My Life, Post College.
Moving to a new city after college is such an exhilarating experience. A whole new place to be discovered. Adventures to take. Food to taste. Depending where you’re going you can completely start over, you can be whoever you want to be. But there’s also a downside to moving post-college and I’m about to share my experience with you.
I’ve tried writing and re-writing this blog post for about month or two because it’s not something that’s easy to talk about. When I would think about it I would become embarrassed, or just too frustrated to write. It’s something I have been trying to work on internally for awhile now and I’m here to finally open up and share it with you.
When I first moved to Baltimore two years ago, the only person I truly knew was Peter.
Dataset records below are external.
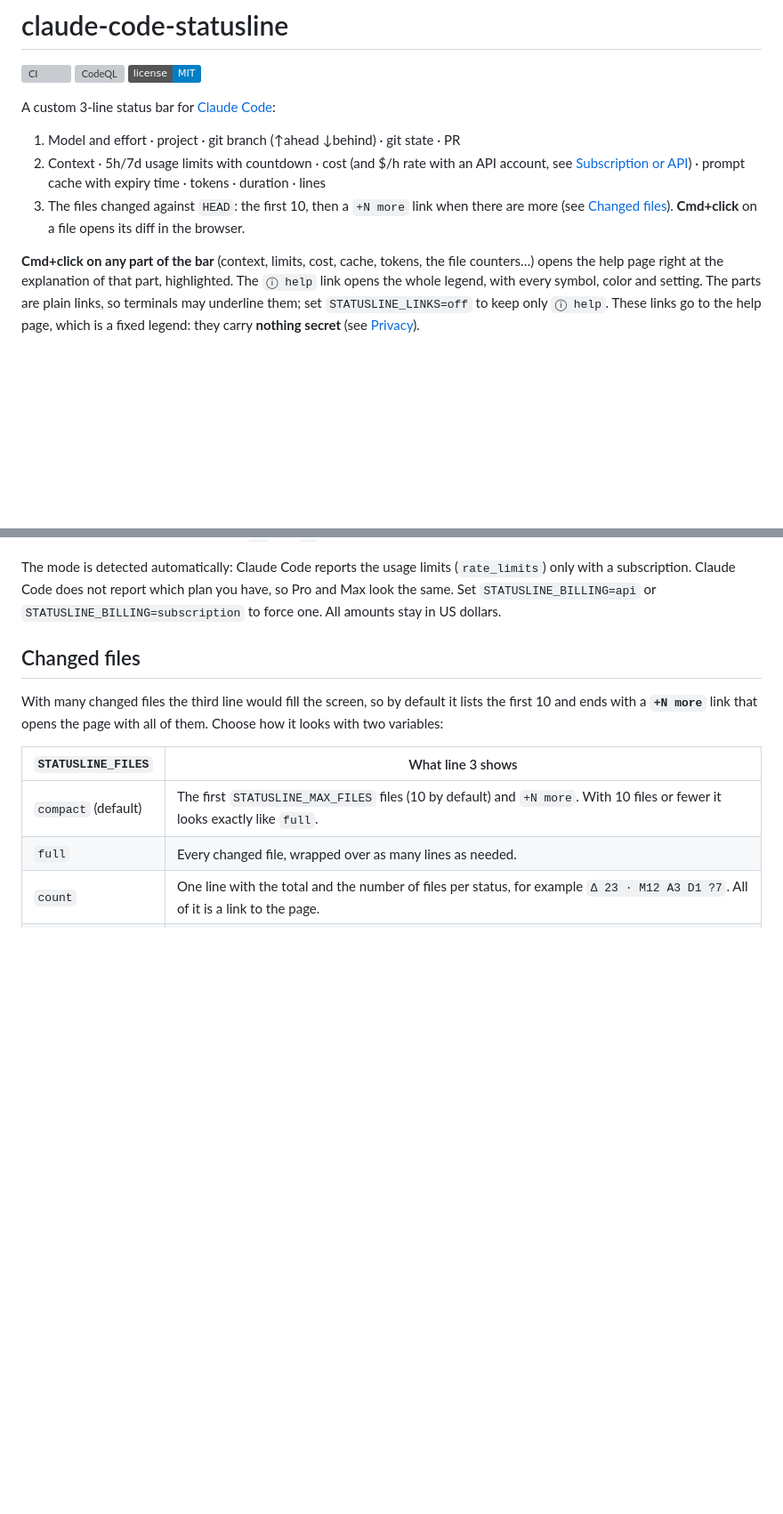
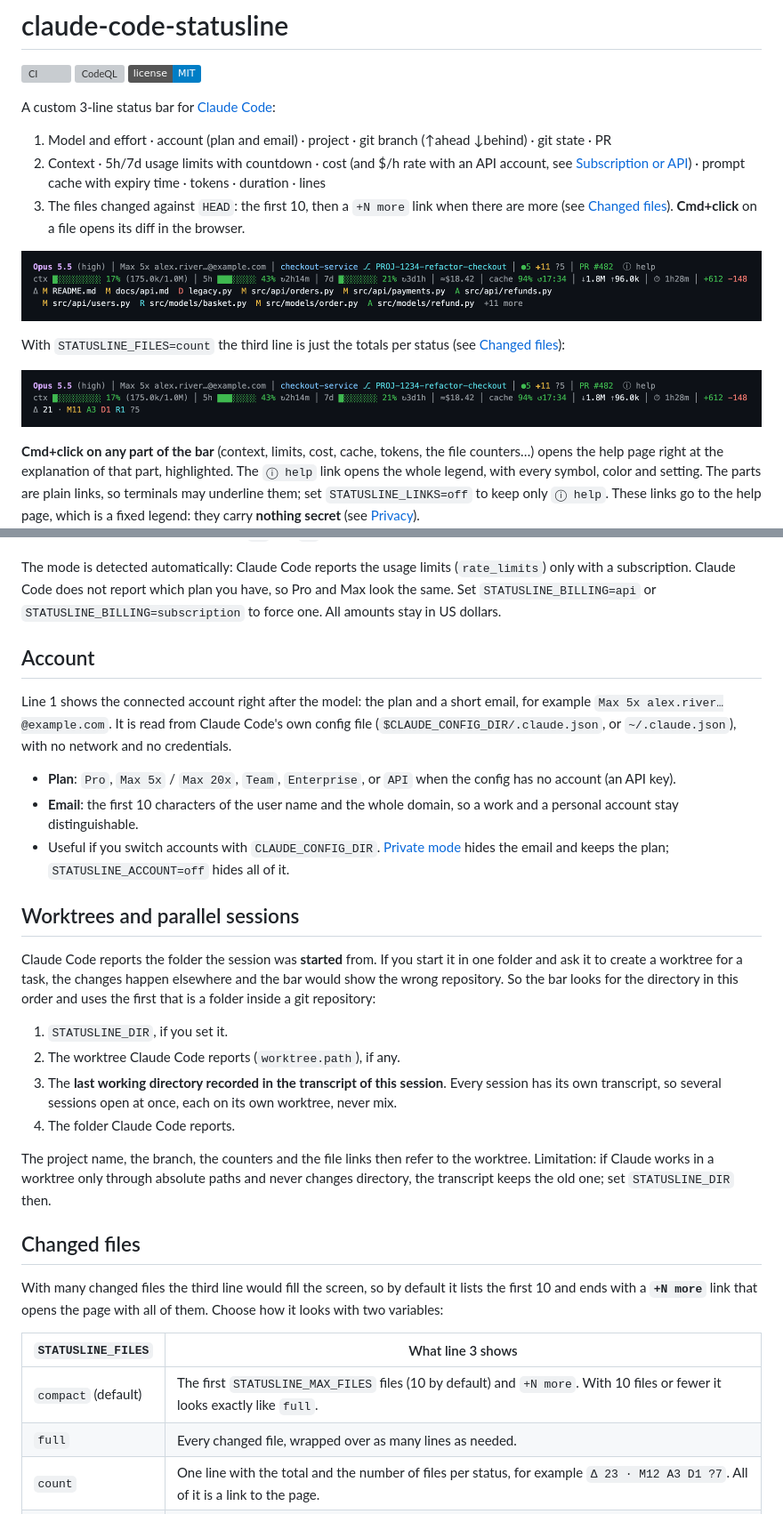
Before and after one commit to dMartinezAyuso/claude-code-statusline, a Markdown page: README.md, 2 parts joined by grey strips. Shown at 89% size. Rendered like a GitHub page; pictures changed too: docs/images/statusline-compact.png (added), docs/images/statusline-count.png (added); badges without logos; blank space fills up the shorter version; grey boxes are pictures that could not be loaded.

Commit message:
Show the connected account, follow worktrees per session, add README screenshots

```diff
--- a/README.md
+++ b/README.md
@@ -6,9 +6,15 @@
 
 A custom 3-line status bar for [Claude Code](https://claude.com/claude-code):
 
-1. Model and effort · project · git branch (↑ahead ↓behind) · git state · PR
+1. Model and effort · account (plan and email) · project · git branch (↑ahead ↓behind) · git state · PR
 2. Context · 5h/7d usage limits with countdown · cost (and $/h rate with an API account, see [Subscription or API](#subscription-or-api)) · prompt cache with expiry time · tokens · duration · lines
 3. The files changed against `HEAD`: the first 10, then a `+N more` link when there are more (see [Changed files](#changed-files)). **Cmd+click** on a file opens its diff in the browser.
+
+![The status bar with many changed files: line 3 lists the first 10 and ends with +11 more](docs/images/statusline-compact.png)
+
+With `STATUSLINE_FILES=count` the third line is just the totals per status (see [Changed files](#changed-files)):
+
+![The status bar with the file counts](docs/images/statusline-count.png)
 
 **Cmd+click on any part of the bar** (context, limits, cost, cache, tokens, the file counters…) opens the help page right at the explanation of that part, highlighted. The `ⓘ help` link opens the whole legend, with every symbol, color and setting. The parts are plain links, so terminals may underline them; set `STATUSLINE_LINKS=off` to keep only `ⓘ help`. These links go to the help page, which is a fixed legend: they carry **nothing secret** (see [Privacy](#privacy)).
 
@@ -62,6 +68,25 @@ The cost that Claude Code reports is always in US dollars and means two differen
 
 The mode is detected automatically: Claude Code reports the usage limits (`rate_limits`) only with a subscription. Claude Code does not report which plan you have, so Pro and Max look the same. Set `STATUSLINE_BILLING=api` or `STATUSLINE_BILLING=subscription` to force one. All amounts stay in US dollars.
 
+## Account
+
+Line 1 shows the connected account right after the model: the plan and a short email, for example `Max 5x alex.river…@example.com`. It is read from Claude Code's own config file (`$CLAUDE_CONFIG_DIR/.claude.json`, or `~/.claude.json`), with no network and no credentials.
+
+- **Plan**: `Pro`, `Max 5x` / `Max 20x`, `Team`, `Enterprise`, or `API` when the config has no account (an API key).
+- **Email**: the first 10 characters of the user name and the whole domain, so a work and a personal account stay distinguishable.
+- Useful if you switch accounts with `CLAUDE_CONFIG_DIR`. [Private mode](#privacy) hides the email and keeps the plan; `STATUSLINE_ACCOUNT=off` hides all of it.
+
+## Worktrees and parallel sessions
+
+Claude Code reports the folder the session was **started** from. If you start it in one folder and ask it to create a worktree for a task, the changes happen elsewhere and the bar would show the wrong repository. So the bar looks for the directory in this order and uses the first that is a folder inside a git repository:
+
+1. `STATUSLINE_DIR`, if you set it.
+2. The worktree Claude Code reports (`worktree.path`), if any.
+3. The **last working directory recorded in the transcript of this session**. Every session has its own transcript, so several sessions open at once, each on its own worktree, never mix.
+4. The folder Claude Code reports.
+
+The project name, the branch, the counters and the file links then refer to the worktree. Limitation: if Claude works in a worktree only through absolute paths and never changes directory, the transcript keeps the old one; set `STATUSLINE_DIR` then.
+
 ## Changed files
 
 With many changed files the third line would fill the screen, so by default it lists the first 10 and ends with a **`+N more`** link that opens the page with all of them. Choose how it looks with two variables:
```
Also changed, not shown: other parts of README.md (+3 -1 lines), CHANGELOG.md (+5 -0 lines), 9 other files.
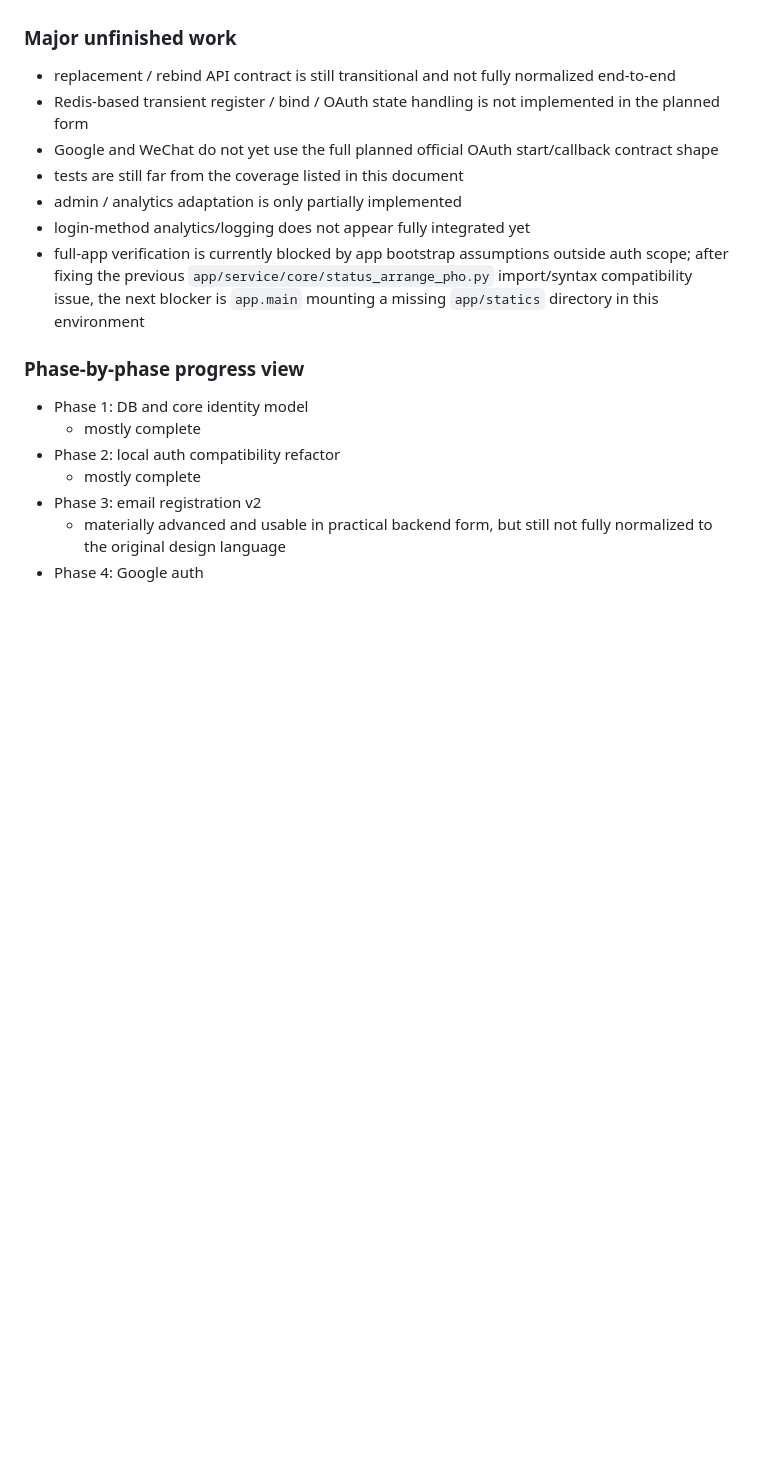
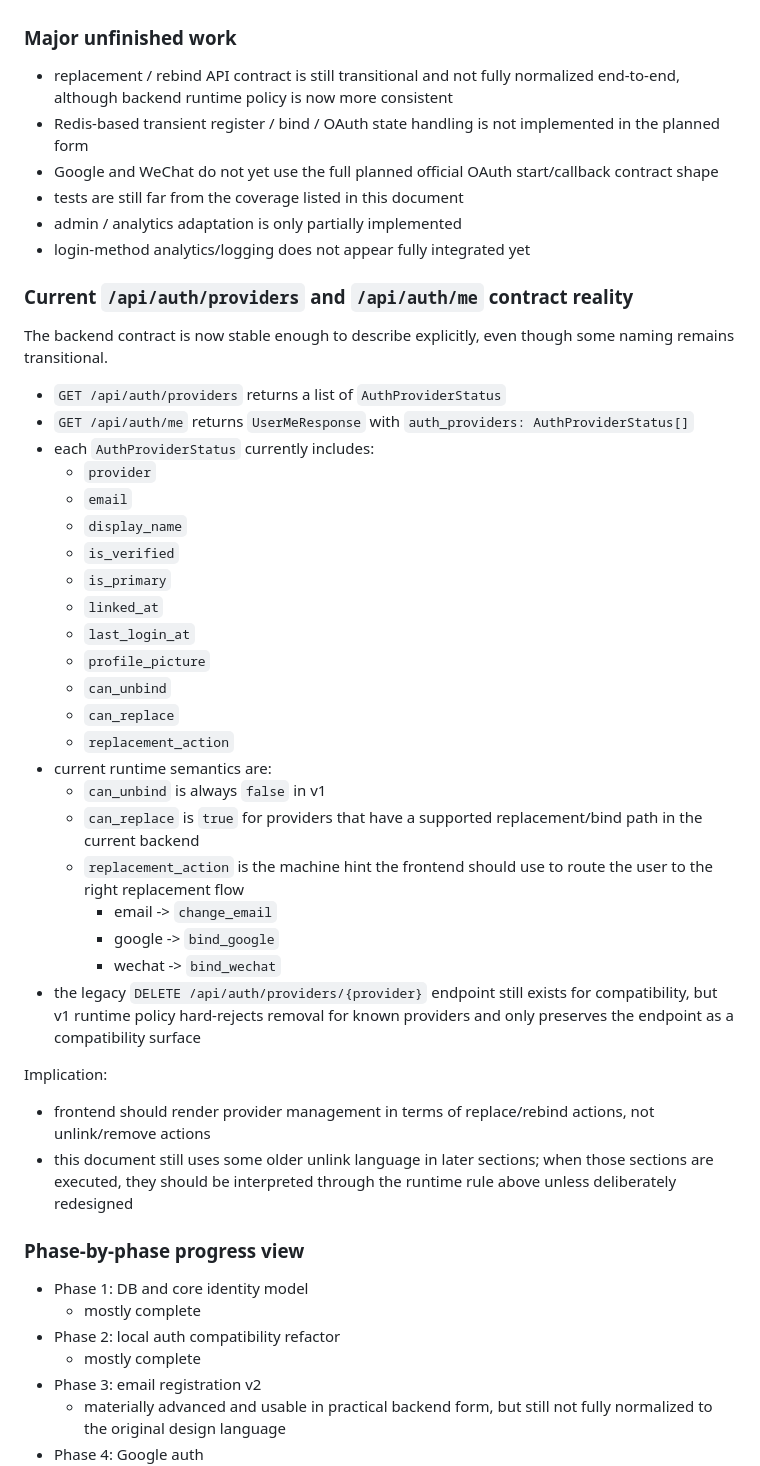
Before and after one commit to jengzang/dialects-backend, a Markdown page: docs/architecture/multi_auth_account_linking_plan.md, the part around one of its changes. GitHub-like rendering; blank space fills up the shorter version.

```diff
--- a/docs/architecture/multi_auth_account_linking_plan.md
+++ b/docs/architecture/multi_auth_account_linking_plan.md
@@ -93,13 +93,42 @@ The current codebase does not fully match the original planned shape. These diff
 
 ### Major unfinished work
 
-- replacement / rebind API contract is still transitional and not fully normalized end-to-end
+- replacement / rebind API contract is still transitional and not fully normalized end-to-end, although backend runtime policy is now more consistent
 - Redis-based transient register / bind / OAuth state handling is not implemented in the planned form
 - Google and WeChat do not yet use the full planned official OAuth start/callback contract shape
 - tests are still far from the coverage listed in this document
 - admin / analytics adaptation is only partially implemented
 - login-method analytics/logging does not appear fully integrated yet
-- full-app verification is currently blocked by app bootstrap assumptions outside auth scope; after fixing the previous `app/service/core/status_arrange_pho.py` import/syntax compatibility issue, the next blocker is `app.main` mounting a missing `app/statics` directory in this environment
+### Current `/api/auth/providers` and `/api/auth/me` contract reality
+
+The backend contract is now stable enough to describe explicitly, even though some naming remains transitional.
+
+- `GET /api/auth/providers` returns a list of `AuthProviderStatus`
+- `GET /api/auth/me` returns `UserMeResponse` with `auth_providers: AuthProviderStatus[]`
+- each `AuthProviderStatus` currently includes:
+  - `provider`
+  - `email`
+  - `display_name`
+  - `is_verified`
+  - `is_primary`
+  - `linked_at`
+  - `last_login_at`
+  - `profile_picture`
+  - `can_unbind`
+  - `can_replace`
+  - `replacement_action`
+- current runtime semantics are:
+  - `can_unbind` is always `false` in v1
+  - `can_replace` is `true` for providers that have a supported replacement/bind path in the current backend
+  - `replacement_action` is the machine hint the frontend should use to route the user to the right replacement flow
+    - email -> `change_email`
+    - google -> `bind_google`
+    - wechat -> `bind_wechat`
+- the legacy `DELETE /api/auth/providers/{provider}` endpoint still exists for compatibility, but v1 runtime policy hard-rejects removal for known providers and only preserves the endpoint as a compatibility surface
+
+Implication:
+- frontend should render provider management in terms of replace/rebind actions, not unlink/remove actions
+- this document still uses some older unlink language in later sections; when those sections are executed, they should be interpreted through the runtime rule above unless deliberately redesigned
 
 ### Phase-by-phase progress view
 
```
Also changed, not shown: other parts of docs/architecture/multi_auth_account_linking_plan.md (+11 -11 lines).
I had met some of his friends (all guys) but still was basically anonymous in Maryland. I was fresh off the "college-graduation-high" and about to start my first real adult job.
“I’m going to be going to happy hours and shopping trips and all of that with all of the new friends I’m going to make,” is what I would tell Peter. We would talk about how I would be making friends on my own and that I wouldn’t always be able to hangout with him.
I was six months into my new job and my new life in Maryland, and I had about zero friends. I had gotten to know some of Peter’s friends better (again, still all guys who loved to talk cars) and made some acquaintances at work but I had no real friends to hangout with. Nevertheless, I was still persistent on making my own friends and a life for myself in Maryland.
I had grown up with an extremely close group of girlfriends. While we were a big group (about 11 to be exact), we had all been friends since middle school and STILL are. There was always someone to hangout with. Whether that was a quick bite to eat, shopping at the mall or just vegging out on the couch. But after college, we all kind of dispersed. That’s when I realized, I’ve never had to make friends on my own and I don’t know how.
Nothing was wrong with any of my coworkers, but I wasn’t finding that “true connection” I had felt with my girlfriends at home. I felt like I wasn’t clicking with anyone and while I had Peter, I felt extremely alone.
Eight months into living in Baltimore and trying to spread my wings, I hit a breaking point. I had just attended my company’s Christmas party. And while I was hanging with my coworkers drinking and dancing, I felt completely alone. I called Peter and I started crying the entire car ride home. I had hit my low point. I insisted that I hated Maryland and that I didn’t want to be here anymore.
Fast forward a couple months and I had started a new job. I started to make friends at J.Crew. I could see myself hanging out with coworkers at both jobs but I just couldn’t muster up the courage to make those moves. I could tell, things were definitely starting to look up.
Cue the start of my blog.
When I started my blog, my intentions were to not only share my experiences and thoughts with others but to try and connect with like-minded individuals in Baltimore. I thought, “This is going to take awhile and it might a total bust but I need to find my people.”
Three months later and I think I’m finally getting to where I want to be. I’ve had the amazing opportunity to meet other Baltimore bloggers, host/attend events with incredible like-minded women and to start the beginnings of great friendships.
Saying, “I don’t have friends” is honestly one of the most embarrassing and hardest things I've had to admit. To be raw and real about how making relationships and friendships post-college in a brand new city is so hard. It’s something I’ve tried to “hide” from my hometown friends, family and people I meet because it made me feel like a loser and a loner.
It’s hard to be able to open up to others, let alone the whole internet. But in doing so I’m hoping to get rid of this anxiety and fear I have with making new friends.
Moving to a new city is hard. Making new friends is hard. But it’s all a part of becoming an adult I think and it’s something that I hope when I look back in 20 years will seem so trivial.